Thank you for a great post.

Lady of the Lake said...

I am also new to this blog, but glad I found it! Very interesting conversations here!

My path: BA, certified as English etc. teacher, then MA as a Special Ed teacher. Got fascinated with computers early on (yeah, I'm old) and went back for Ph.D. in Instructional Technology - had to be talked into the doctoral program, as I never thought that was me. It was, as it turns out, a fantastic program - unlike Brent's, from the sounds of it. Gave me the framework to go any which way I wanted, because I had the underlying S & K needed. No, I did not learn specific software packages -- but I could do that as needed. What I did learn though was process, the research behind it, and theory tools I'd need in application.

I never did become a real techie -- I am definitely best at designing, and depending on others to do the graphic design, programming, etc. needed to accomplish what I want. I've spent most of my career in academia, although have also done corporate work. I'm passionate about good teaching -- and that incorporates good design.

At the college/university level, faculty aren't taught to do what they do. They need to be an excellent historian, a master chemist -- but there is no requirement to be a fantastic teacher. The skill set isn't the same. So I was a 'bridge' person for many years - the liaison between the techies and the faculty. I found that many times I actually was in a position of teaching the faculty how to teach (they didn't necessarily realize this).

You are right Cammy, in that there are few trained ID folks out there, and most come to this by chance. I retired last year, and was immediately deluged with requests to "come and work for me" -- so I started my own company. Who saw that coming? Not me! I haven't had to look for work yet, amazing. A senior designer with lots of experience and good knowledge of the field and I had no idea how valuable that could be.

Since I spent most of my career being the sole designer in a situation, and having to constantly explain what that meant - I'm really enjoying the conversations here! I'm getting to think about things I haven't had anyone to talk with about, and the different ideas and perspectives are very stimulating!

Lady of the Lake said...

I am also new to this blog, but glad I found it! Very interesting conversations here!

I took the path to ID through teaching. Got fascinated with computers early on (yeah, I'm old) and went back for Ph.D. in Instructional Technology - had to be talked into the doctoral program, as I never thought that was me. It was, as it turns out, a fantastic program - unlike Brent's, from the sounds of it. Gave me the framework to go any which way I wanted.

I never did become a real techie -- I am definitely best at designing, and depending on others to do the graphic design, programming, etc. I've spent most of my career in academia, although have also done corporate work.
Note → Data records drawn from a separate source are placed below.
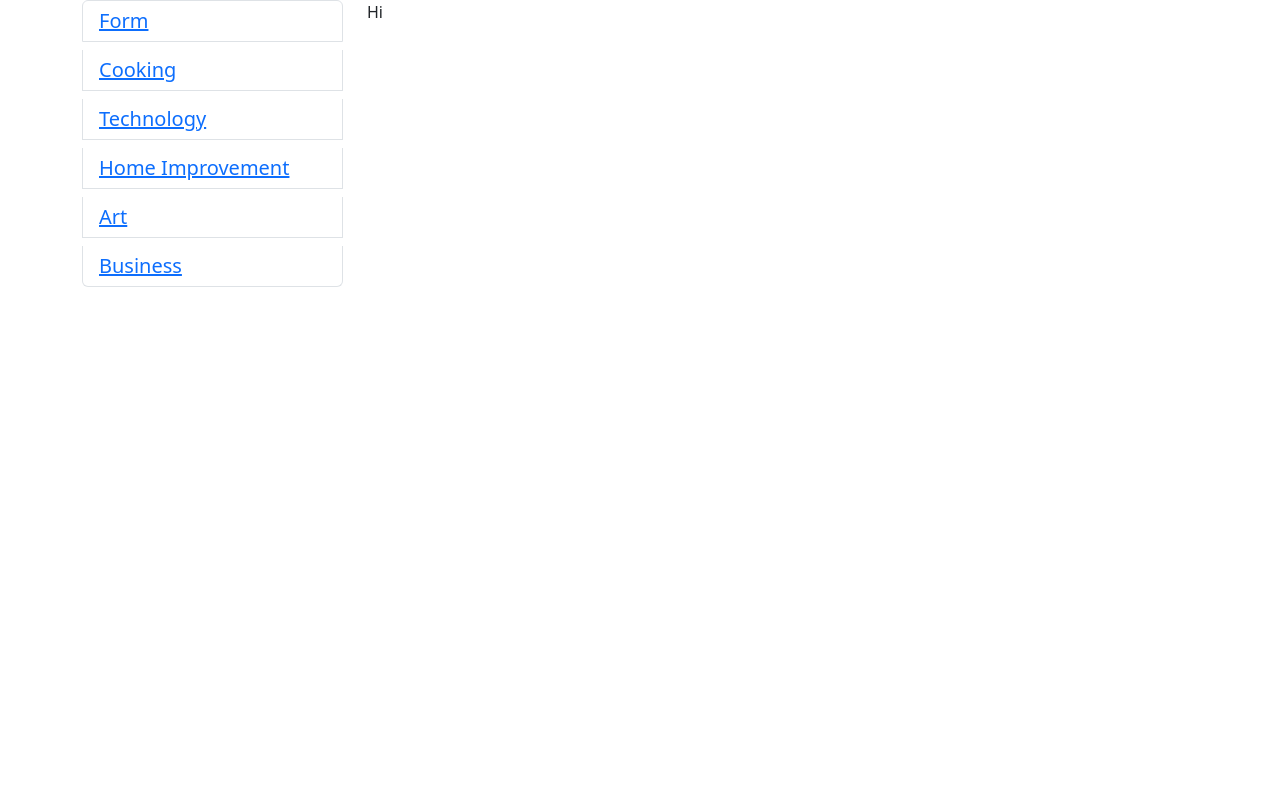
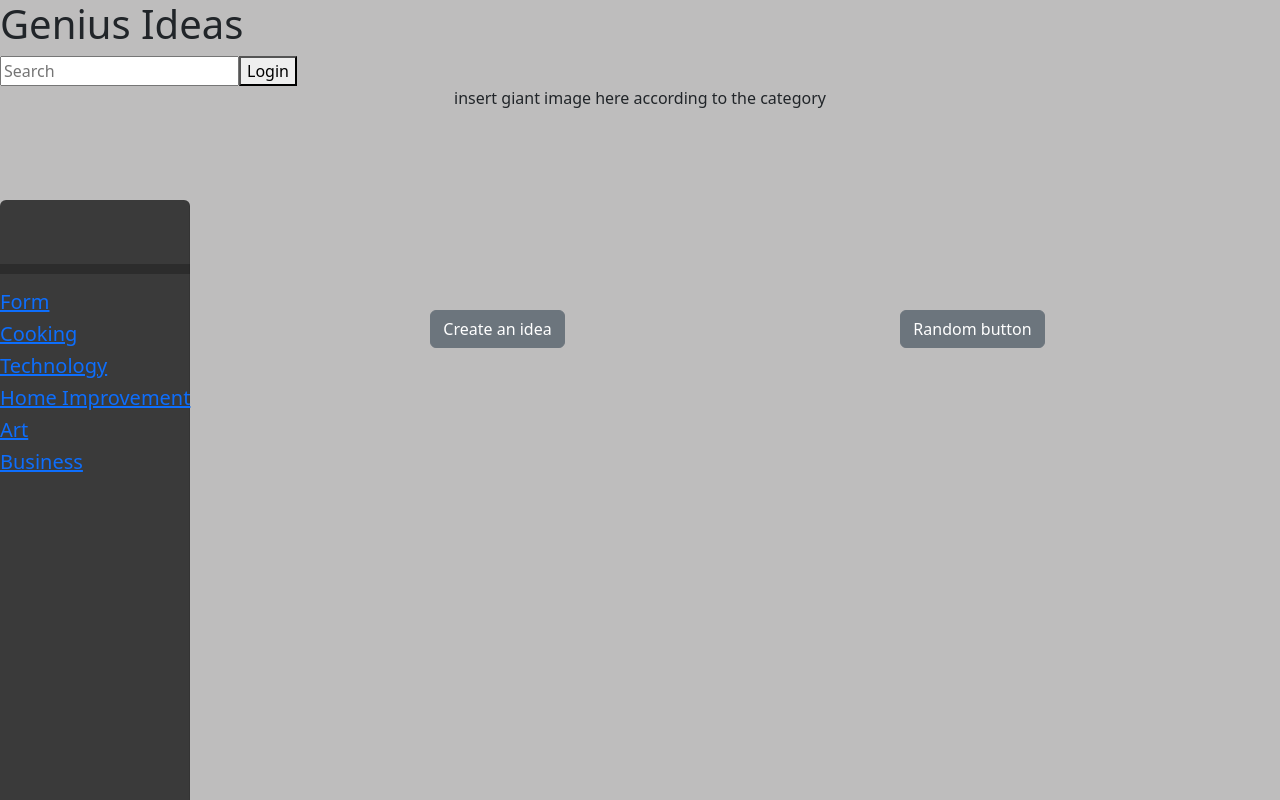
Before and after one commit to delzercody/Genius-Idea-Coming, a React (Create React App) app in the folder Frontend/: page /Category/art in a window 1280 px wide. Built offline with nearby package versions, Linux system fonts and the light colour scheme.

Commit message:
sidebar stuff

```diff
--- a/Frontend/src/components/Category.js
+++ b/Frontend/src/components/Category.js
@@ -1,17 +1,29 @@
-import Sidebar from "./Sidebar"
+import Sidebar from "./Sidebar";
+import NavBar from "./NavBar";
+import '../stylesheets/Category.css';
+
 function Category() {
   return (
+    <div>
+      <NavBar />
+      <div className="headerimage d-flex justify-content-center">
+        insert giant image here according to the category
+      </div>
       <div className="container">
-        <div className="row">
-          <div className="col-md-3">
+        <div className="row justify-content-left align-items-stretch">
+          <div className="col-md-2 custom-height sidebar-wrapper">
             <Sidebar />
           </div>
-          <div className="col-md-9">
-            Hi
+          <div className="col-md-5 d-flex justify-content-center align-items-center">
+            <button type="button" className="btn btn-secondary">Create an idea</button>
+          </div>
+          <div className="col-md-5 d-flex justify-content-center align-items-center">
+          <button type="button" className="btn btn-secondary">Random button</button>
           </div>
         </div>
       </div>
-  )
+    </div>
+  );
 }
 
-export default Category
+export default Category;
--- a/Frontend/src/components/Sidebar.js
+++ b/Frontend/src/components/Sidebar.js
@@ -1,24 +1,26 @@
 import {Link} from 'react-router-dom'
+import '../stylesheets/Sidebar.css'
 
 function Sidebar() {
   return (
-      <div className="list-group">
-        <h5 className="list-group-item">
+      <div className="list-group linkbar sidebar">
+        <hr className='bar'></hr>
+        <h5 className="list">
           <Link className='sidebar-link' to="/Form">Form</Link>
         </h5>
-        <h5 className="list-group-item">
+        <h5 className="list">
           <Link className='sidebar-link' to="/Category/cooking">Cooking</Link>
         </h5>
-        <h5 className="list-group-item">
+        <h5 className="list">
           <Link className='sidebar-link' to="/Category/technology">Technology</Link>
         </h5>
-        <h5 className="list-group-item">
+        <h5 className="list">
           <Link className='sidebar-link' to="/Category/home">Home Improvement</Link>
         </h5>
-        <h5 className="list-group-item">
+        <h5 className="list">
           <Link className='sidebar-link' to="/Category/art">Art</Link>
         </h5>
-        <h5 className="list-group-item">
+        <h5 className="list">
           <Link className='sidebar-link' to="/Category/business">Business</Link>
         </h5>
       </div>
--- a/Frontend/src/index.js
+++ b/Frontend/src/index.js
@@ -1,5 +1,5 @@
 import React from 'react'
-import ReactDOM from 'react-dom'
+import ReactDOM from 'react-dom/client'
 import { BrowserRouter, Route, Routes } from "react-router-dom"
 
 import App from './components/App'
--- /dev/null
+++ b/Frontend/src/stylesheets/Category.css
@@ -0,0 +1,25 @@
+/* .col-md-2 {
+    background-color: gray
+} */
+
+/* .custom-height {
+    height: 2000px;
+} */
+
+.btn-secondary{
+    position:relative; top: 200px;
+}
+
+/* .sidebar-wrapper{
+    min-height: 100vh !important;
+    width: 100vw;
+    margin-left: -1rem;
+    -webkit-transition: margin .25s ease-out;
+    -moz-transition: margin .25s ease-out;
+    -o-transition: margin .25s ease-out;
+    transition: margin .25s ease-out;
+} */
+
+body {
+    background-color: rgb(190, 189, 189);
+}
--- /dev/null
+++ b/Frontend/src/stylesheets/Sidebar.css
@@ -0,0 +1,19 @@
+.linkbar {
+    background-color: rgb(58, 58, 58);
+}
+
+.sidebar {
+    position: fixed;
+    top: 0;
+    bottom: 0;
+    left: 0;
+    min-height: 100vh !important;
+    z-index: 100;
+    padding: 48px 0 0;
+    box-shadow: inset -1px 0 0 rgba(0, 0, 0, .1);
+    margin-top: 200px;
+}
+
+.bar {
+    border-top: 10px solid black
+}
```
I'm passionate about good teaching -- and that incorporates good design. At the college/university level, faculty aren't taught to do what they do. They need to be an excellent historian, a master chemist -- but there is no requirement to be a fantastic teacher. The skill set isn't the same. So I was a 'bridge' person for many years - the liaison between the techies and the faculty. I found that many times I actually was in a position of teaching the faculty how to teach (they didn't necessarily realize this).

You are right Cammy, in that there are few trained ID folks out there, and most come to this by chance. I retired last year, and was immediately deluged with requests to "come and work for me" -- so I started my own company. Who saw that coming? Not me! A senior designer with lots of experience and good knowledge of the field and I had no idea how valuable that could be.

Since I spent most of my career being the sole designer in a situation, and having to constantly explain what that meant - I'm really enjoying the conversations here! I'm getting to think about things I haven't had anyone to talk with about, and the different ideas and perspectives are very stimulating!

Sonu said...

I started off as a SME to a group of Instructional Designers. 6 months down the line I found the work they did so fascinating that I signed up for a Certificate Program in Instructional Design. A year later I was signed on the same team as an ID.